Combine all ingredients in a medium heavy-bottomed saucepan. Bring to a boil over medium heat, stirring occasionally. Cover and simmer gently for about five minutes. Rhubarb will begin to soften. Uncover and continue to cook another five minutes.
Remove from heat, cool.
Makes about three cups. Will keep in fridge for up to two weeks (if it lasts long!)
Note: Add any of your favorite to this basic compote recipe. Strawberries and rhubarb are best friends, but peaches or cherries would also work.
2 1/4 pounds rhubarb
3/4 cup granulated sugar
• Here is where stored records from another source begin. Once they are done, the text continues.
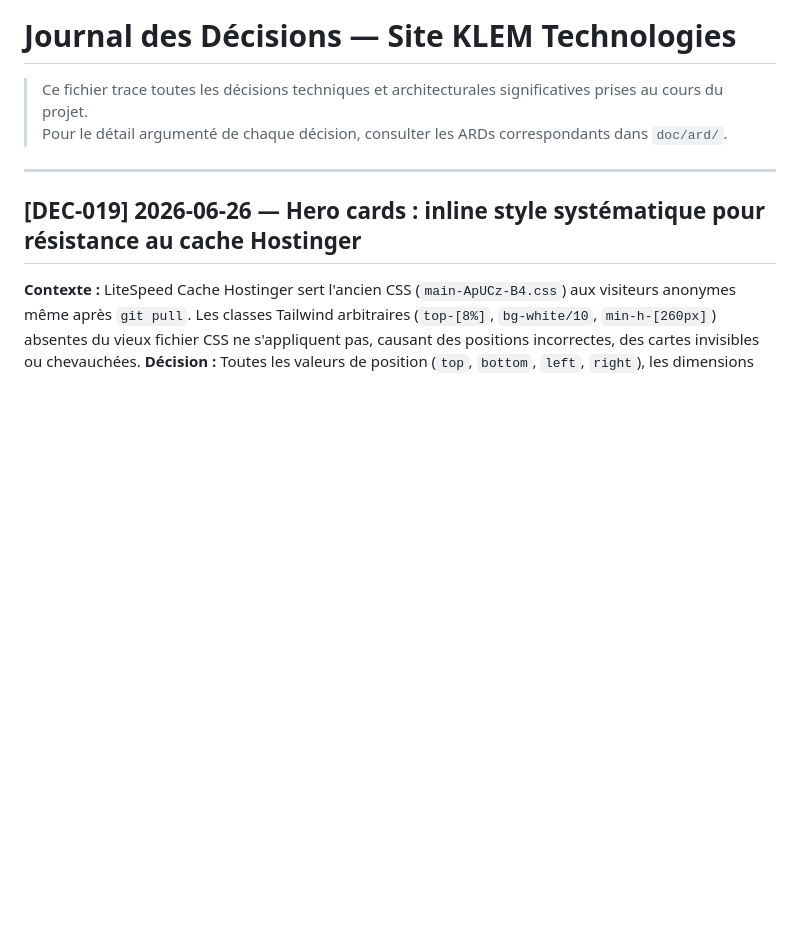
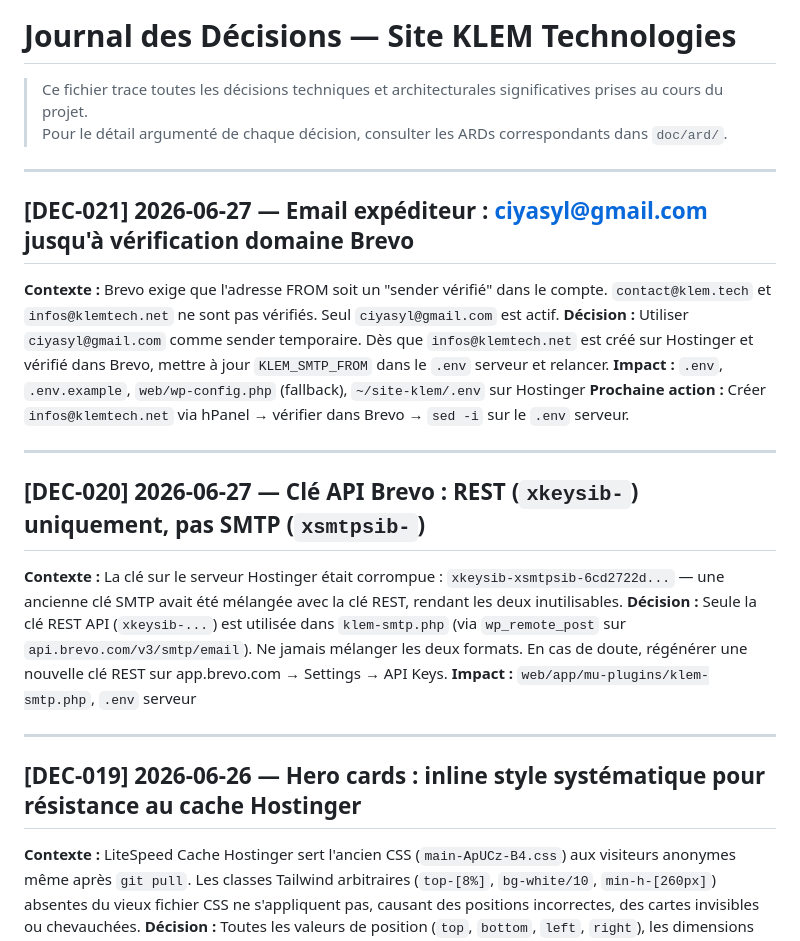
Before and after one commit to yacoubasylla/klem-projects-repository, a Markdown page: collaboration/history/decision-log.md, the part around the change. Drawn GitHub-style; blank space fills up the shorter version.

```diff
--- a/collaboration/history/decision-log.md
+++ b/collaboration/history/decision-log.md
@@ -2,6 +2,23 @@
 
 > Ce fichier trace toutes les décisions techniques et architecturales significatives prises au cours du projet.
 > Pour le détail argumenté de chaque décision, consulter les ARDs correspondants dans `doc/ard/`.
+
+---
+
+## [DEC-021] 2026-06-27 — Email expéditeur : ciyasyl@gmail.com jusqu'à vérification domaine Brevo
+
+**Contexte :** Brevo exige que l'adresse FROM soit un "sender vérifié" dans le compte. `contact@klem.tech` et `infos@klemtech.net` ne sont pas vérifiés. Seul `ciyasyl@gmail.com` est actif.
+**Décision :** Utiliser `ciyasyl@gmail.com` comme sender temporaire. Dès que `infos@klemtech.net` est créé sur Hostinger et vérifié dans Brevo, mettre à jour `KLEM_SMTP_FROM` dans le `.env` serveur et relancer.
+**Impact :** `.env`, `.env.example`, `web/wp-config.php` (fallback), `~/site-klem/.env` sur Hostinger
+**Prochaine action :** Créer `infos@klemtech.net` via hPanel → vérifier dans Brevo → `sed -i` sur le `.env` serveur.
+
+---
+
+## [DEC-020] 2026-06-27 — Clé API Brevo : REST (`xkeysib-`) uniquement, pas SMTP (`xsmtpsib-`)
+
+**Contexte :** La clé sur le serveur Hostinger était corrompue : `xkeysib-xsmtpsib-6cd2722d...` — une ancienne clé SMTP avait été mélangée avec la clé REST, rendant les deux inutilisables.
+**Décision :** Seule la clé REST API (`xkeysib-...`) est utilisée dans `klem-smtp.php` (via `wp_remote_post` sur `api.brevo.com/v3/smtp/email`). Ne jamais mélanger les deux formats. En cas de doute, régénérer une nouvelle clé REST sur app.brevo.com → Settings → API Keys.
+**Impact :** `web/app/mu-plugins/klem-smtp.php`, `.env` serveur
 
 ---
 
```
Also changed, not shown: collaboration/history/history-log.md (+49 -0 lines).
Trim ends from rhubarb and slice stalks into 2 inch x 1/4 inch batons. Place cut rhubarb in a large stainless stockpot or dutch oven. Toss rhubarb with sugar. Cover and let rhubarb macerate for 4 hours to release its liquid. ( I occasionally stirred the rhubarb during this maceration phase.)
After 4 hours, place pot holding the rhubarb (and all of its released liquid) onto the stove top. Turn the flame to medium-high. Stir regularly while bringing the pot to a boil. Once boiling, count to 10 and remove the pan from the heat. (If you cook the rhubarb any longer, the fibers really break down and the consistency gets soft and mushy like stewed rhubarb.)
Using a slotting spoon, immediately place rhubarb into jars and pour liquid over the top. Seal jars. Let jars cool to room temp and rest for 12 hours. Your canned rhubarb will keep in the fridge for up to two weeks.
To preserve canned rhubarb for an extended period, you’ll want to immerse sealed jars into a water bath for 15 minutes, to ensure jars form a tight seal.
4 1/2 cups chopped rhubarb
2/3 cups white sugar
1/3 cup water
2 tbsp. butter
1 tsp. vanilla extract
Combine the rhubarb, water and sugar and place in the crockpot. Cover and cook on low setting for 6-7 hours. Turn off the crockpot, add butter and vanilla. Combine well. Allow to cool before spooning into jars. Serve chilled.